If you learned to play after 1984, you probably learned that 2 grace notes preceding a full note is called a Drag and is played with the sticking LLR (Ex. 1) because this is how it is officially listed in the PAS 40 International Drum Rudiments. You’ll also likely recognize that the same double grace note pattern played with singles strokes, RLR is called a 3 Stroke Ruff (Ex. 2). There is no Ruff on the rudiment sheet, but the pattern is commonly referenced and widely known. This is pretty cut and dry, unless you learned to play sometime prior to 1984, or had a teacher who did. Confusingly, on the NARD Standard 26 American Drum Rudiments sheet the LLR sticking for this pattern is called The Ruff (Ex. 3) in direct contradiction of the PAS sheet.
So, is Ruff the correct name? Well, not exactly. In 1644 Thomas Fischer gives a very vague indication of a Full Ruff and a Half Ruff, but with no sticking. The 17th Century Douce Manuscript mentioned a Full Ruffe (5 Stroke Roll) and a Half Ruffe, but again no mention of sticking for the Half Ruffe. In 1780, the Dragg appears in the British book Young Drummer’s Assistant with the normal double stroke sticking that we would recognize as a Drag today. In 1812 Charles Ashworth called the LLR sticking a Half Drag (Ex. 4). In this terminology, a Full Drag was a Half Drag plus another tap (Ex. 5), similar to the modern Single Drag Tap (ex. 6). It could also be called the Drag and Stroke and it is similar to a Basel Tagwacht. In 1817, Samuel Potter calls this figure The Drag in Britain, and in America Rumrille and Holton call it the Half Dragg.
George Klinehanse lists a Ruff and a Half Drag in 1853 in the USA, but his Ruff is a single stroked Ruff, or a 3 Stroke Ruff. Tamplini c. 1860 in the UK mentions both the Close Drag and the Open Drag, both with normal double stroke sticking, which would become fairly standard for British books after this point. In 1861, Cooper lists the 3 Stroke Ruff and the Drag, with different stickings and Howe mentions The Ruff and The Drag with the same double stroke sticking.
Bruce and Emmett in 1862 (and echoed by Moeller in 1925) indicate both a Ruff and a Drag and the implication seems to be that the Ruff is closed (Ex. 7) and the Drag is open. This is also in line with the French concept of a Ruff, often written with a trill symbol, rather than 3 individual notes. In some French publications, much like the British, there are both open and closed version of Ruffs or Drags. The French sometimes list both a Ra de Trois (Roll of Three) and a Tra, which can be assumed to be a closed Ruff.

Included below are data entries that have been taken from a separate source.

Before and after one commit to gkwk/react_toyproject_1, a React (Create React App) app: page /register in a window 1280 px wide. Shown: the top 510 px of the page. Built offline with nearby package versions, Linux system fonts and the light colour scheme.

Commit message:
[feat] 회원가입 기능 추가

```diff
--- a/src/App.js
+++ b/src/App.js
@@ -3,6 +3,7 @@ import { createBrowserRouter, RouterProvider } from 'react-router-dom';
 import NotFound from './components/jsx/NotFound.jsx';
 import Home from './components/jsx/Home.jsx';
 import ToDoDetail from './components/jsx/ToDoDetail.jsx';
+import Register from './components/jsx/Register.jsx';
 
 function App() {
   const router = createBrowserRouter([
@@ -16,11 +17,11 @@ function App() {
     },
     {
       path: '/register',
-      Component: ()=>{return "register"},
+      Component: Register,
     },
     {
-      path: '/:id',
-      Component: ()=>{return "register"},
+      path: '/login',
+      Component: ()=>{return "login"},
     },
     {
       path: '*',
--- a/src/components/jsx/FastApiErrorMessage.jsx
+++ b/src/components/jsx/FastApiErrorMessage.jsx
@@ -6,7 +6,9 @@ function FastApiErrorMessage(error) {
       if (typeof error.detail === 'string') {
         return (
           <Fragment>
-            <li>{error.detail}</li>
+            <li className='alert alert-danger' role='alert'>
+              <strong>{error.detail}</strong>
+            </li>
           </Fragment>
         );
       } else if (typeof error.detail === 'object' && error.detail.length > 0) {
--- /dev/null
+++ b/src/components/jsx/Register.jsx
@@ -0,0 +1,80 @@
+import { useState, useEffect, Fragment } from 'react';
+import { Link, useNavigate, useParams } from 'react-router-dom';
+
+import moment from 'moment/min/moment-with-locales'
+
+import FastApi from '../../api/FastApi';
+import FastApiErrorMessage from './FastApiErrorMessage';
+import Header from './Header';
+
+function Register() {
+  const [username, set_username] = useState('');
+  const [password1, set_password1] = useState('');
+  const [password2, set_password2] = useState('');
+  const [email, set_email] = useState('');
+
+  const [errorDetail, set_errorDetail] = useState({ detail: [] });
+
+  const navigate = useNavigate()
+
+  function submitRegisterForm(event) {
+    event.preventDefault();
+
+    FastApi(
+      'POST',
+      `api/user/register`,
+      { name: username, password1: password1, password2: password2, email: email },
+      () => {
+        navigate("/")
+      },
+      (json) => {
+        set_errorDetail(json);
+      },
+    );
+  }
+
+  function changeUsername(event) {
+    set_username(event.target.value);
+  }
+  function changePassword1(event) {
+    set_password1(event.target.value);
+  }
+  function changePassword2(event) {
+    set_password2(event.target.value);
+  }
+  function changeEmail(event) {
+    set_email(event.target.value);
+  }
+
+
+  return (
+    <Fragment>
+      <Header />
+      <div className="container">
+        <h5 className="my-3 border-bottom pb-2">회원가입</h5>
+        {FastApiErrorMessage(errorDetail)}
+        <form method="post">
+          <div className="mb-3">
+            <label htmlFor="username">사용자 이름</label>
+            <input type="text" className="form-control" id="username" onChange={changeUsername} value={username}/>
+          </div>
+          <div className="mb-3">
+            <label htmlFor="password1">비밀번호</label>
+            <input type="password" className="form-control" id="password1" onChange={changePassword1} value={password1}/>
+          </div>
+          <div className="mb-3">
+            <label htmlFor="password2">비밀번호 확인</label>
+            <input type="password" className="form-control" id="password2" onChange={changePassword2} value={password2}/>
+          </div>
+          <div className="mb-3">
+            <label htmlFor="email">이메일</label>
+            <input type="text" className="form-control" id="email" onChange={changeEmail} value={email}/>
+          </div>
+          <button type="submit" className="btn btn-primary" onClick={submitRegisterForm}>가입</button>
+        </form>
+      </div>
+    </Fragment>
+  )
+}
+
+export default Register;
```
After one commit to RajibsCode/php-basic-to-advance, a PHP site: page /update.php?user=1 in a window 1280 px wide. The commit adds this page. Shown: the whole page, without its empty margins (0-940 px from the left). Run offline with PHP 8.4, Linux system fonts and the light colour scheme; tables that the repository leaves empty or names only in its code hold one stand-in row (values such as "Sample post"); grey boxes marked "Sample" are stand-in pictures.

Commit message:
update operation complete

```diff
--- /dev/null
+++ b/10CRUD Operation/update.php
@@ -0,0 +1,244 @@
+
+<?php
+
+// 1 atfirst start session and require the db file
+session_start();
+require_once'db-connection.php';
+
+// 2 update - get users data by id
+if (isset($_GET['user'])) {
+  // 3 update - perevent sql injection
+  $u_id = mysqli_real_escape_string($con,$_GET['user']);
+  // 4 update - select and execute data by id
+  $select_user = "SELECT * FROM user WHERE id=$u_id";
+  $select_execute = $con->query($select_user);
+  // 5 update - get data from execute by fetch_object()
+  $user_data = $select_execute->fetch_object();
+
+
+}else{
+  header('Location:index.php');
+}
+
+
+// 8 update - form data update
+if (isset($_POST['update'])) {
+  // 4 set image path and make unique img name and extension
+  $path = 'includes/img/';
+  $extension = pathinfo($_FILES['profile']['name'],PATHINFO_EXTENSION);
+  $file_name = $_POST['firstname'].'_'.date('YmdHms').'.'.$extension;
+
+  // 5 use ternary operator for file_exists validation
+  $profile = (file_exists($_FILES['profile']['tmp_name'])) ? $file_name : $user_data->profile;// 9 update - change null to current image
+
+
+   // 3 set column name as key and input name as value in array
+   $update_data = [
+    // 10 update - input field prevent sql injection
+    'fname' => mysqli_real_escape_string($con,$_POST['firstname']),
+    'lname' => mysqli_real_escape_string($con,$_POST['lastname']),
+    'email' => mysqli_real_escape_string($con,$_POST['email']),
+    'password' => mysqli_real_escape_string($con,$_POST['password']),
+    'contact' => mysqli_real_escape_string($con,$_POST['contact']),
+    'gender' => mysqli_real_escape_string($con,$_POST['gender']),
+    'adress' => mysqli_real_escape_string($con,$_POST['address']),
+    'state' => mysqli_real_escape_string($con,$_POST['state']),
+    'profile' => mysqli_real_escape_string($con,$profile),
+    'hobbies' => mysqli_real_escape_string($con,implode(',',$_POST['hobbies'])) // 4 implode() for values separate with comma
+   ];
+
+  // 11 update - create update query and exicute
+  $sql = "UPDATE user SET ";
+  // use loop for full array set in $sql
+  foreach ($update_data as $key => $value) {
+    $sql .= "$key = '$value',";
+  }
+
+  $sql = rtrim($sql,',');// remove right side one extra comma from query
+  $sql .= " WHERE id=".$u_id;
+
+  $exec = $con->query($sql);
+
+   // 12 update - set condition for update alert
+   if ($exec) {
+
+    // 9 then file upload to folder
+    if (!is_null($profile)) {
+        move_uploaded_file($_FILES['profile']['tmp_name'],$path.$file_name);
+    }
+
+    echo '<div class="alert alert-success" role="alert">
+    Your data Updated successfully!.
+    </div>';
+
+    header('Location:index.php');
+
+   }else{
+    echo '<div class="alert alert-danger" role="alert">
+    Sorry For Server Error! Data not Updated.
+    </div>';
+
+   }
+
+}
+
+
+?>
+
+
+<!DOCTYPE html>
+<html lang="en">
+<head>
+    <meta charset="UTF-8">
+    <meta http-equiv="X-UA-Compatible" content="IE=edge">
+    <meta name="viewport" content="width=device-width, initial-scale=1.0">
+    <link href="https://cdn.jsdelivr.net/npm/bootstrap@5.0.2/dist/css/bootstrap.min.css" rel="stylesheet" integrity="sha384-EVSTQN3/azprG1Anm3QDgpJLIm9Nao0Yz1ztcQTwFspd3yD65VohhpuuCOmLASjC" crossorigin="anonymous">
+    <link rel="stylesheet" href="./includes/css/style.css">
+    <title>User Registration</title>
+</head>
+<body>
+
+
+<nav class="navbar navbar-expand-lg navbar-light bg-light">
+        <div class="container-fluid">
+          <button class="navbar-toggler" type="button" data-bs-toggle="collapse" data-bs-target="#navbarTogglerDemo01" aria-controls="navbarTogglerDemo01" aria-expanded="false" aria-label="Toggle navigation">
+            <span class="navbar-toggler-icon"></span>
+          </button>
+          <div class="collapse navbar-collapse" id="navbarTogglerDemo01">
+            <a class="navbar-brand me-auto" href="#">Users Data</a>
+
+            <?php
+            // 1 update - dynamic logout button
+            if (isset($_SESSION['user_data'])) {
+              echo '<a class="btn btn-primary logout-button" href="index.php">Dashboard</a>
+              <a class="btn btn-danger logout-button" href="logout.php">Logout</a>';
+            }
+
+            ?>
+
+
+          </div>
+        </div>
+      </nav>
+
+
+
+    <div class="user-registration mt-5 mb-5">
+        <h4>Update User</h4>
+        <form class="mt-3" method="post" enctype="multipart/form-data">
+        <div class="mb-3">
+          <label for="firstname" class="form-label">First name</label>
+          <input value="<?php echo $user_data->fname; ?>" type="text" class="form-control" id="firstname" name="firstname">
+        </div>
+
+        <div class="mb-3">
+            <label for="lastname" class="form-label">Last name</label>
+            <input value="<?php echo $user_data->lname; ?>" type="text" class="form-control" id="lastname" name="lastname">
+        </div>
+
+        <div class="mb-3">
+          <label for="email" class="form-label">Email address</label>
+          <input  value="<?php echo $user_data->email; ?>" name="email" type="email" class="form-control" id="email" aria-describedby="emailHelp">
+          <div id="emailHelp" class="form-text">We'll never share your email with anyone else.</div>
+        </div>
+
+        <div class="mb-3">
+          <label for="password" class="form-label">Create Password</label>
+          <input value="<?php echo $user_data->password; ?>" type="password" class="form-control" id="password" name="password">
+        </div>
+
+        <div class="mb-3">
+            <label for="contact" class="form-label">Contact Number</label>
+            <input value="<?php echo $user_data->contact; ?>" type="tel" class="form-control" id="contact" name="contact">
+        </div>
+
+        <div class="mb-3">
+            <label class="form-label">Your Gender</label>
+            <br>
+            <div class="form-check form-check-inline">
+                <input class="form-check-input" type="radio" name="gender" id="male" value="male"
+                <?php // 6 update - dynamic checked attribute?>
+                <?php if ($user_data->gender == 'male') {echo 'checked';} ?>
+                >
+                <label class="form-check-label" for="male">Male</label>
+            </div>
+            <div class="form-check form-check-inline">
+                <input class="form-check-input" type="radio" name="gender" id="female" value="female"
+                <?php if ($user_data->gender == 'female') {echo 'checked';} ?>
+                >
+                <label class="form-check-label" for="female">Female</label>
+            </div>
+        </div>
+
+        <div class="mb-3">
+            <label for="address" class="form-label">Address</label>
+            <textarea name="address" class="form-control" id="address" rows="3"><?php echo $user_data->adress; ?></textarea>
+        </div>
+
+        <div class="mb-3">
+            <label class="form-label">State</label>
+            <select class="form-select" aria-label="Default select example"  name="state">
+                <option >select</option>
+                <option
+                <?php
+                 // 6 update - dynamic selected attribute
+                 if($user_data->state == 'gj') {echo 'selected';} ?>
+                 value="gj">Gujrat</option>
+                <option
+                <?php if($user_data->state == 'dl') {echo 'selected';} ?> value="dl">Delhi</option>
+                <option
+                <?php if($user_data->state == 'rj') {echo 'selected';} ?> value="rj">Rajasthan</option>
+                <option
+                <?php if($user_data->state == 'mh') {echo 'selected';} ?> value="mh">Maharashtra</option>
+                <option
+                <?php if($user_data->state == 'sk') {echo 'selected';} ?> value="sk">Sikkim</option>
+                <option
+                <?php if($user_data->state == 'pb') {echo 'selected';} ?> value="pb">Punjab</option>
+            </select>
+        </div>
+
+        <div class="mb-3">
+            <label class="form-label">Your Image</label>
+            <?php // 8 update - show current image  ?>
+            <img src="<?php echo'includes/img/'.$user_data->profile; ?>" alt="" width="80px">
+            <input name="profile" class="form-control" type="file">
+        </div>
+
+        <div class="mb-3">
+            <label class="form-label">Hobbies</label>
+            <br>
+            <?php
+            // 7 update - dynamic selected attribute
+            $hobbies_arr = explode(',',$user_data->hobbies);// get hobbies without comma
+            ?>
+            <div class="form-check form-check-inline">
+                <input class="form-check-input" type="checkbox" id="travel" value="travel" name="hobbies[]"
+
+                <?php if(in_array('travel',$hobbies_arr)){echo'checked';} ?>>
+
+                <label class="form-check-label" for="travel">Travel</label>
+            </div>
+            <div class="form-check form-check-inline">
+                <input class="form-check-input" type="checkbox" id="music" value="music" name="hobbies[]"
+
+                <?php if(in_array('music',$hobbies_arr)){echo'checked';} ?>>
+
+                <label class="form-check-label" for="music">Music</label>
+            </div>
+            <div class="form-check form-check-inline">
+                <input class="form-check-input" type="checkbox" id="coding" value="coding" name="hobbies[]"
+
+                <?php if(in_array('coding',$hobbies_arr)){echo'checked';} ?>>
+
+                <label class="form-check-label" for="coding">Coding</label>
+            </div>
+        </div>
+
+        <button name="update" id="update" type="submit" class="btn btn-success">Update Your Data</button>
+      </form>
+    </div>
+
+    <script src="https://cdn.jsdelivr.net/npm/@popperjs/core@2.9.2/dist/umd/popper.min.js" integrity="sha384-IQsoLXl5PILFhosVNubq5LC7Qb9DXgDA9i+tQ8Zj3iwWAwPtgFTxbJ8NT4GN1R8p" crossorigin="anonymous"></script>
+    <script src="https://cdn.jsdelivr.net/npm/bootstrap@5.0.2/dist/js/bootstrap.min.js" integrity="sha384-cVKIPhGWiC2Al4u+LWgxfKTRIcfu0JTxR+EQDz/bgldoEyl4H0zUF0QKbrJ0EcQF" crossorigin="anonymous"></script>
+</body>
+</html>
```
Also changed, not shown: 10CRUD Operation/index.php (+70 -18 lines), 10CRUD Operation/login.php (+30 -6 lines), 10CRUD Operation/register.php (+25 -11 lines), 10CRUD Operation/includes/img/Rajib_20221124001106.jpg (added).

In the USA, Sousa (1887), Smith (1897), Safranek (1916), Manual TM2000-5 (1928), Manual TM20-250 (1940), and a Reynolds (1943) list both an Open Drag and a Close Drag — like the British. These must, of course, be different rudiments or there is no point in listing both.
One last thing about Drags, if you can have a Single Drag, there must be a Double Drag (Ex. 8), which is essentially the same as a Double Drag Tap (Ex. 9), and is similar to the Basel Double Tagwacht and the French Coup De La Diane.
In summary, a modern Ruff is a 3 Stroke Ruff, or a Single Stroke Drag, while a historical Ruff is the same as a Drag, except for when it is a buzzed orchestral Ruff or Rough. A Drag, of course, is the same as a Half Drag because if it were a Full Drag or Single Drag it would be a Drag Tap. This leaves us with the obvious: that a Double Drag is just a Double Drag Tap.